Pacific Northwest repositioning cruise. Docked in Seattle, Washington

Repositioning cruises differ from regular itineraries because they sail from one port and end in another. Itineraries range from three-day mini cruises to world cruises of more than 150 days. If cruising on a budget, repositioning sailings generally offer the best cruise deals.

These one-way Itineraries come with “Black Friday” pricing, unique itineraries, lazy sea days, and unusual ports of call. They are very different from your traditional cruises, which usually leave and arrive back at the same port.

Learning about repositioning cruising and its advantages and disadvantages will determine if this type of vacation is right for you.

What Is A Repositioning Cruise?

Cruise itineraries typically chase the warm weather. After all, no one leaves their home under a few feet of snow to vacation in a place with just the same cold weather.

If you live in a location with seasons, most people (like myself) want to escape the reality of winter for a warmer climate.

Destinations like the Caribbean and the Mediterranean have great weather year-round. Consequently, most cruise ships have a homeport in Florida or the Caribbean and offer year-round itineraries.

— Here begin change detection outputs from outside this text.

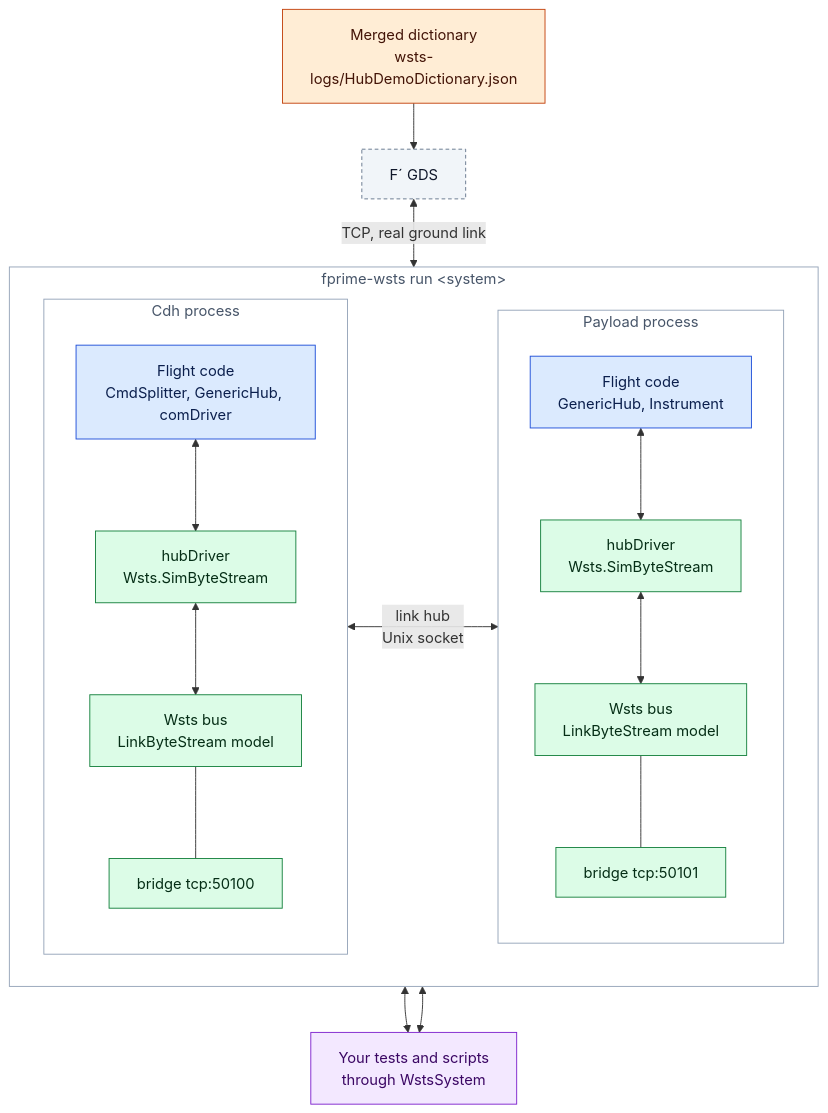
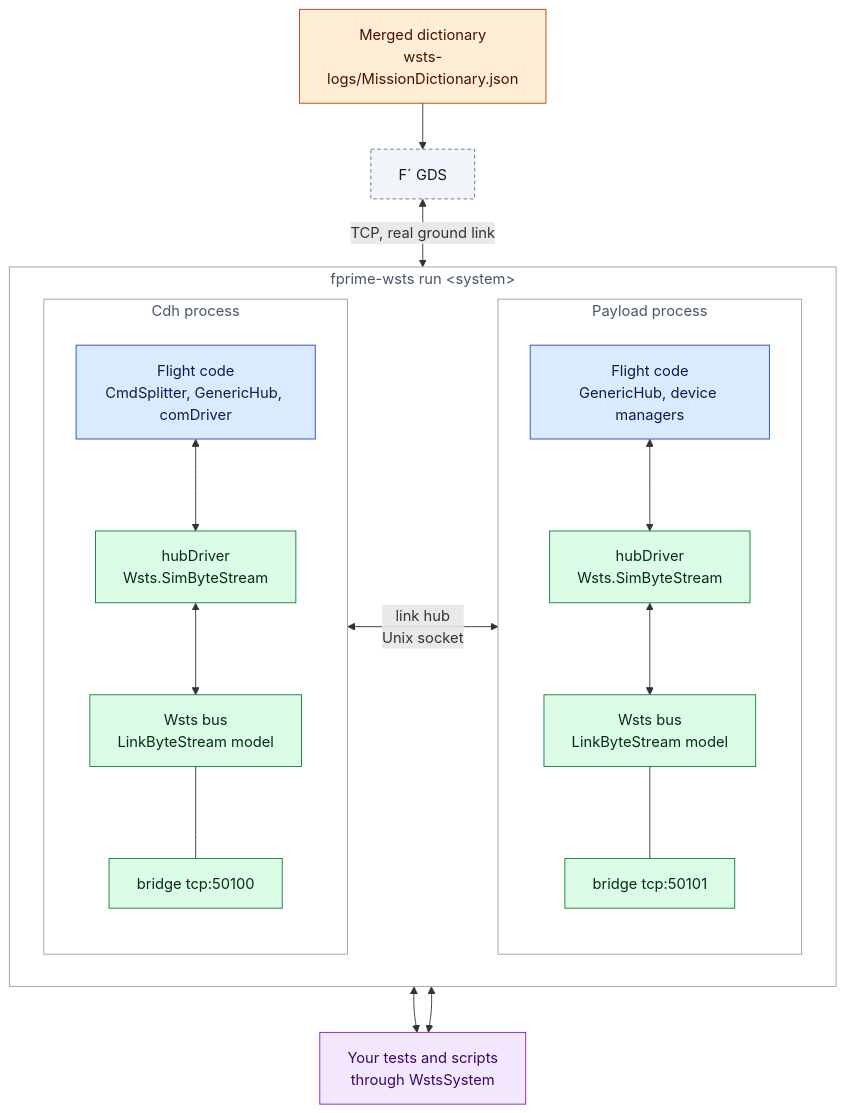
The first of 2 diagrams in docs/systems.md (vincewoo/fprime-wsts), drawn with Mermaid before and after one commit. The commit also changed other lines of this file and 301 other files, not shown here.

````diff
--- a/docs/systems.md
+++ b/docs/systems.md
@@ -8,42 +8,42 @@
 ```mermaid
 flowchart TB
-  dict["Merged dictionary<br/>wsts-logs/HubDemoDictionary.json"]:::generated
+  dict["Merged dictionary<br/>wsts-logs/MissionDictionary.json"]:::generated
   gds["F´ GDS"]:::external
 
   subgraph run["fprime-wsts run &lt;system&gt;"]
     direction LR
     subgraph cdh["Cdh process"]
       direction TB
       cfsw["Flight code<br/>CmdSplitter, GenericHub, comDriver"]:::flight
       cdrv["hubDriver<br/>Wsts.SimByteStream"]:::toolkit
       cbus["Wsts bus<br/>LinkByteStream model"]:::toolkit
       cbr["bridge tcp:50100"]:::toolkit
       cfsw <--> cdrv <--> cbus --- cbr
     end
     subgraph pay["Payload process"]
       direction TB
-      pfsw["Flight code<br/>GenericHub, Instrument"]:::flight
+      pfsw["Flight code<br/>GenericHub, device managers"]:::flight
       pdrv["hubDriver<br/>Wsts.SimByteStream"]:::toolkit
       pbus["Wsts bus<br/>LinkByteStream model"]:::toolkit
       pbr["bridge tcp:50101"]:::toolkit
       pfsw <--> pdrv <--> pbus --- pbr
     end
   end
 
   client["Your tests and scripts<br/>through WstsSystem"]:::user
 
   dict --> gds
   gds <-->|"TCP, real ground link"| cfsw
   cbus <-->|"link hub<br/>Unix socket"| pbus
   cbr <--> client
   pbr <--> client
 
   classDef flight fill:#dbeafe,stroke:#1d4ed8,color:#0b1f4d
   classDef toolkit fill:#dcfce7,stroke:#15803d,color:#052e16
   classDef generated fill:#ffedd5,stroke:#c2410c,color:#431407
   classDef user fill:#f3e8ff,stroke:#7e22ce,color:#3b0764
   classDef external fill:#f1f5f9,stroke:#64748b,color:#0f172a,stroke-dasharray:4 3
   style run fill:none,stroke:#94a3b8,color:#475569
   style cdh fill:none,stroke:#94a3b8,color:#475569
   style pay fill:none,stroke:#94a3b8,color:#475569
 ```
````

However, some places (like Alaska and the Baltics) have short cruise seasons due to weather changes.

As a result, cruise ships must reposition from one area in the world to another. So simply put, a repositioning cruise has a different debarkation port than its embarkation port.

So, if you’re looking for a cheap time to cruise, consider booking a repositioning cruise.

Spring And Summer Repositioning Cruises

While some cruise ships keep the same homeport year after year, others move several times a year. These repositioning cruises typically happen in the spring and fall due to the seasons changing.

Celebrity Eclipse cruising out of Vancouver, Canada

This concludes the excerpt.